§ TASK DETAILS: Will you write out the data exactly, excluding every picture?

Structured diff data
☆ ☆ ☆ ☆

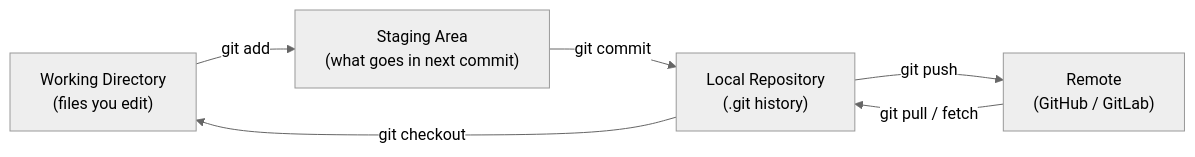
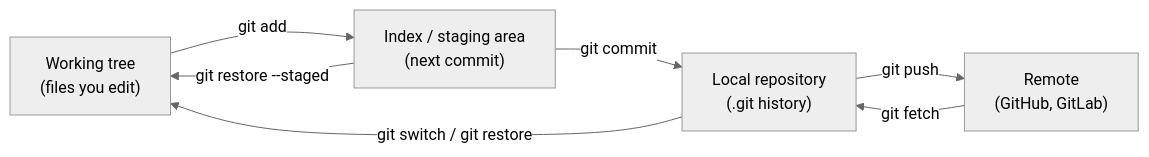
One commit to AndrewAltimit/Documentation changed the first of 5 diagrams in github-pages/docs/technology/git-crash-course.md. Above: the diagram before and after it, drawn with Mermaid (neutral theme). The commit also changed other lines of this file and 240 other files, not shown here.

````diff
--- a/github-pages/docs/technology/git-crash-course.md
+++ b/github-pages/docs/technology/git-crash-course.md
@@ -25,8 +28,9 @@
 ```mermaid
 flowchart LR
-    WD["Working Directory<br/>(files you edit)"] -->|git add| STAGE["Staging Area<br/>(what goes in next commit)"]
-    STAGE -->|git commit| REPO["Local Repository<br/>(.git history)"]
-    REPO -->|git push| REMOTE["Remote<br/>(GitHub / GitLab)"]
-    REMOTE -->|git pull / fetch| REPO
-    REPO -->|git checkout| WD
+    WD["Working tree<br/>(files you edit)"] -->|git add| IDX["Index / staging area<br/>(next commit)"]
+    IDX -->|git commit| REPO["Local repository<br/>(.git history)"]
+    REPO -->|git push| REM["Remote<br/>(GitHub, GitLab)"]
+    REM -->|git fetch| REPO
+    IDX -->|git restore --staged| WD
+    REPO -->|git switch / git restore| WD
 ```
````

☆ ☆ ☆ ☆

§ RESPONSE AREA:
One commit to AndrewAltimit/Documentation changed the first of 5 diagrams in github-pages/docs/technology/git-crash-course.md. Above: the diagram before and after it, drawn with Mermaid (neutral theme). The commit also changed other lines of this file and 240 other files, not shown here.

````diff
--- a/github-pages/docs/technology/git-crash-course.md
+++ b/github-pages/docs/technology/git-crash-course.md
@@ -25,8 +28,9 @@
 ```mermaid
 flowchart LR
-    WD["Working Directory<br/>(files you edit)"] -->|git add| STAGE["Staging Area<br/>(what goes in next commit)"]
-    STAGE -->|git commit| REPO["Local Repository<br/>(.git history)"]
-    REPO -->|git push| REMOTE["Remote<br/>(GitHub / GitLab)"]
-    REMOTE -->|git pull / fetch| REPO
-    REPO -->|git checkout| WD
+    WD["Working tree<br/>(files you edit)"] -->|git add| IDX["Index / staging area<br/>(next commit)"]
+    IDX -->|git commit| REPO["Local repository<br/>(.git history)"]
+    REPO -->|git push| REM["Remote<br/>(GitHub, GitLab)"]
+    REM -->|git fetch| REPO
+    IDX -->|git restore --staged| WD
+    REPO -->|git switch / git restore| WD
 ```
````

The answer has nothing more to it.